▶ _EXERCISE REQUIREMENTS_
Set down the data again exactly. Pictures are not part of the copy.

▶ _RECORDS PROVIDED_
========
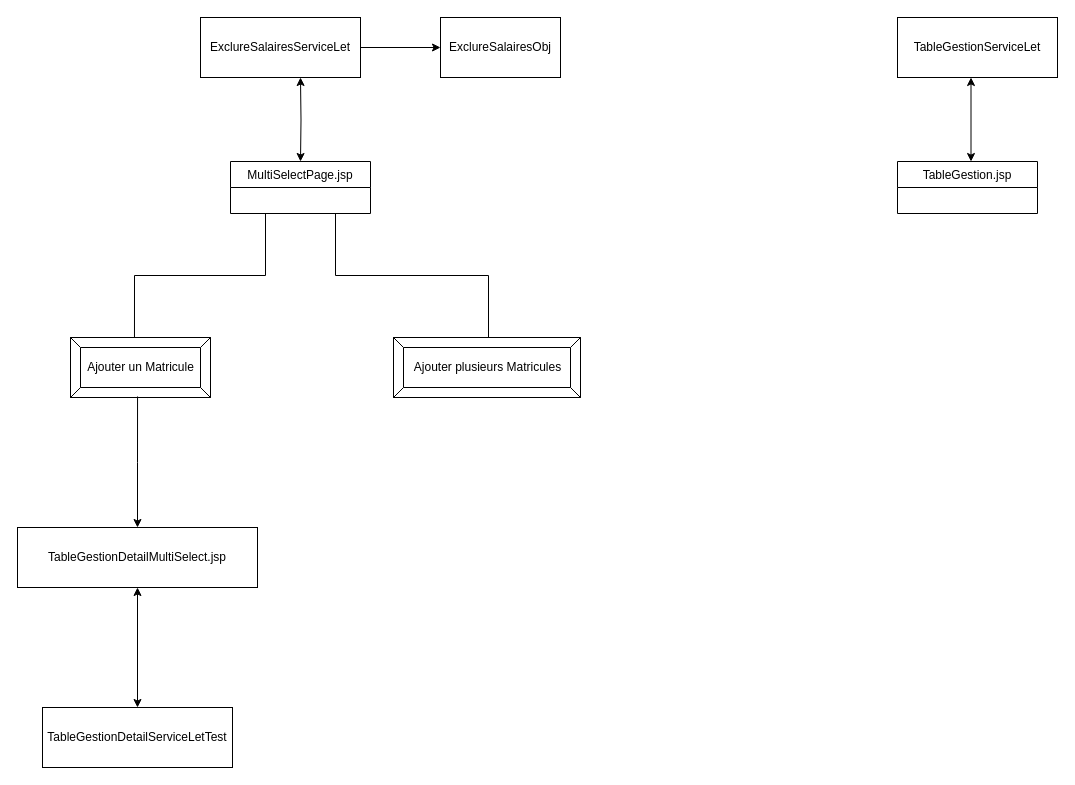
This is Untitled Diagram.drawio from edoreld/bulletin, a draw.io file, before an edit. Source tidied: cells renumbered, new cells numbered last; positions are measured from the earlier drawing's top-left corner, leaving out a move shared by most shapes. Both pictures are drawn from the tidied source at 100%, with x=0, y=0 at pixel (17, 17).
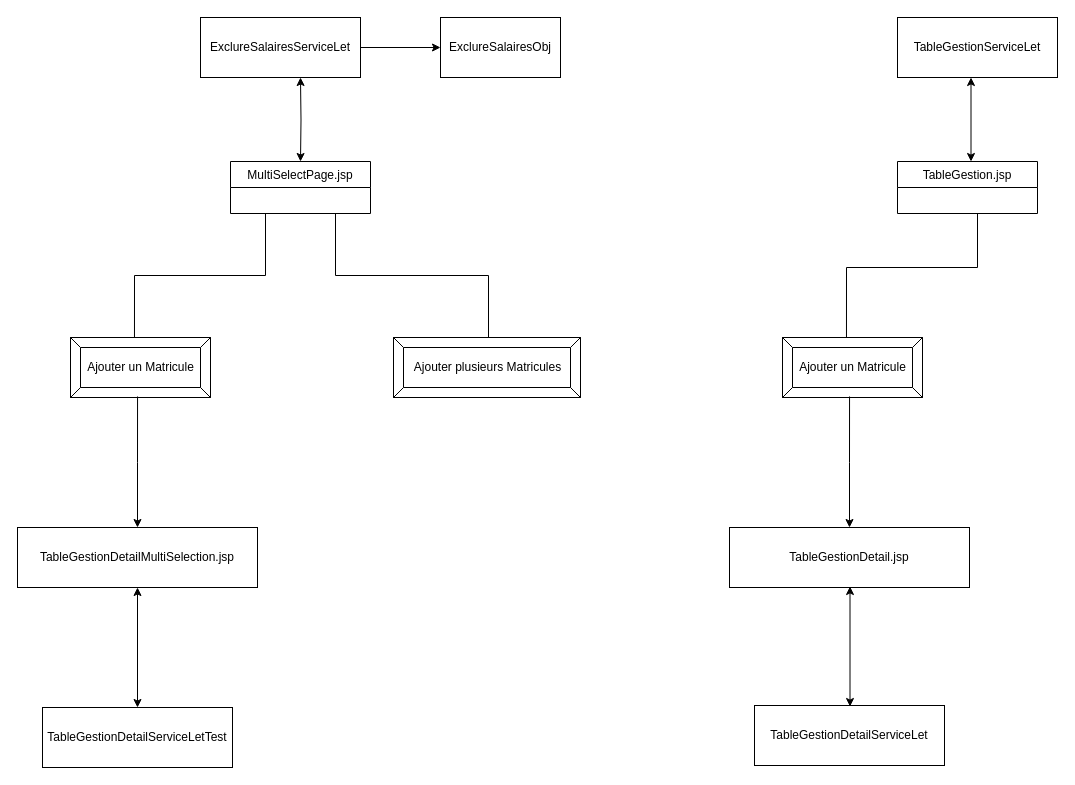
After the change.

Diff of the diagram source:
```diff
@@
-    <mxCell id="9" value="TableGestionDetailMultiSelect.jsp&lt;br&gt;" style="rounded=0;whiteSpace=wrap;html=1;" parent="1" vertex="1">
+    <mxCell id="9" value="TableGestionDetailMultiSelection.jsp&lt;br&gt;" style="rounded=0;whiteSpace=wrap;html=1;" parent="1" vertex="1">
       <mxGeometry y="510" width="240" height="60" as="geometry" />
     </mxCell>
@@
+    <mxCell id="18" style="edgeStyle=orthogonalEdgeStyle;rounded=0;jettySize=auto;html=1;exitX=0.25;exitY=1;exitDx=0;exitDy=0;entryX=0.457;entryY=0.133;entryDx=0;entryDy=0;entryPerimeter=0;" parent="1" edge="1" target="19">
+      <mxGeometry relative="1" as="geometry">
+        <mxPoint x="960" y="196" as="sourcePoint" />
+        <Array as="points">
+          <mxPoint x="960" y="250" />
+          <mxPoint x="829" y="250" />
+        </Array>
+      </mxGeometry>
+    </mxCell>
+    <mxCell id="19" value="Ajouter un Matricule" style="labelPosition=center;verticalLabelPosition=middle;align=center;html=1;shape=mxgraph.basic.button;dx=10;" parent="1" vertex="1">
+      <mxGeometry x="765" y="320" width="140" height="60" as="geometry" />
+    </mxCell>
+    <mxCell id="20" style="edgeStyle=orthogonalEdgeStyle;rounded=0;jettySize=auto;html=1;exitX=0.5;exitY=0;exitDx=0;exitDy=0;entryX=0.479;entryY=0.983;entryDx=0;entryDy=0;entryPerimeter=0;endArrow=none;endFill=0;startArrow=classic;startFill=1;" parent="1" edge="1" source="21" target="19">
+      <mxGeometry relative="1" as="geometry" />
+    </mxCell>
+    <mxCell id="21" value="TableGestionDetail.jsp&lt;br&gt;" style="rounded=0;whiteSpace=wrap;html=1;" parent="1" vertex="1">
+      <mxGeometry x="712" y="510" width="240" height="60" as="geometry" />
+    </mxCell>
+    <mxCell id="22" value="TableGestionDetailServiceLet" style="rounded=0;whiteSpace=wrap;html=1;" parent="1" vertex="1">
+      <mxGeometry x="737" y="688" width="190" height="60" as="geometry" />
+    </mxCell>
+    <mxCell id="23" style="edgeStyle=orthogonalEdgeStyle;rounded=0;orthogonalLoop=1;jettySize=auto;html=1;exitX=0.5;exitY=1;exitDx=0;exitDy=0;entryX=0.5;entryY=0;entryDx=0;entryDy=0;startArrow=classic;startFill=1;endArrow=classic;endFill=1;" parent="1" edge="1">
+      <mxGeometry relative="1" as="geometry">
+        <mxPoint x="832.5" y="569" as="sourcePoint" />
+        <mxPoint x="832.5" y="689" as="targetPoint" />
+      </mxGeometry>
+    </mxCell>
```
========
▶ _RESULT OF THE EXERCISE_
This is Untitled Diagram.drawio from edoreld/bulletin, a draw.io file, before an edit. Source tidied: cells renumbered, new cells numbered last; positions are measured from the earlier drawing's top-left corner, leaving out a move shared by most shapes. Both pictures are drawn from the tidied source at 100%, with x=0, y=0 at pixel (17, 17).
After the change.

Diff of the diagram source:
```diff
@@
-    <mxCell id="9" value="TableGestionDetailMultiSelect.jsp&lt;br&gt;" style="rounded=0;whiteSpace=wrap;html=1;" parent="1" vertex="1">
+    <mxCell id="9" value="TableGestionDetailMultiSelection.jsp&lt;br&gt;" style="rounded=0;whiteSpace=wrap;html=1;" parent="1" vertex="1">
       <mxGeometry y="510" width="240" height="60" as="geometry" />
     </mxCell>
@@
+    <mxCell id="18" style="edgeStyle=orthogonalEdgeStyle;rounded=0;jettySize=auto;html=1;exitX=0.25;exitY=1;exitDx=0;exitDy=0;entryX=0.457;entryY=0.133;entryDx=0;entryDy=0;entryPerimeter=0;" parent="1" edge="1" target="19">
+      <mxGeometry relative="1" as="geometry">
+        <mxPoint x="960" y="196" as="sourcePoint" />
+        <Array as="points">
+          <mxPoint x="960" y="250" />
+          <mxPoint x="829" y="250" />
+        </Array>
+      </mxGeometry>
+    </mxCell>
+    <mxCell id="19" value="Ajouter un Matricule" style="labelPosition=center;verticalLabelPosition=middle;align=center;html=1;shape=mxgraph.basic.button;dx=10;" parent="1" vertex="1">
+      <mxGeometry x="765" y="320" width="140" height="60" as="geometry" />
+    </mxCell>
+    <mxCell id="20" style="edgeStyle=orthogonalEdgeStyle;rounded=0;jettySize=auto;html=1;exitX=0.5;exitY=0;exitDx=0;exitDy=0;entryX=0.479;entryY=0.983;entryDx=0;entryDy=0;entryPerimeter=0;endArrow=none;endFill=0;startArrow=classic;startFill=1;" parent="1" edge="1" source="21" target="19">
+      <mxGeometry relative="1" as="geometry" />
+    </mxCell>
+    <mxCell id="21" value="TableGestionDetail.jsp&lt;br&gt;" style="rounded=0;whiteSpace=wrap;html=1;" parent="1" vertex="1">
+      <mxGeometry x="712" y="510" width="240" height="60" as="geometry" />
+    </mxCell>
+    <mxCell id="22" value="TableGestionDetailServiceLet" style="rounded=0;whiteSpace=wrap;html=1;" parent="1" vertex="1">
+      <mxGeometry x="737" y="688" width="190" height="60" as="geometry" />
+    </mxCell>
+    <mxCell id="23" style="edgeStyle=orthogonalEdgeStyle;rounded=0;orthogonalLoop=1;jettySize=auto;html=1;exitX=0.5;exitY=1;exitDx=0;exitDy=0;entryX=0.5;entryY=0;entryDx=0;entryDy=0;startArrow=classic;startFill=1;endArrow=classic;endFill=1;" parent="1" edge="1">
+      <mxGeometry relative="1" as="geometry">
+        <mxPoint x="832.5" y="569" as="sourcePoint" />
+        <mxPoint x="832.5" y="689" as="targetPoint" />
+      </mxGeometry>
+    </mxCell>
```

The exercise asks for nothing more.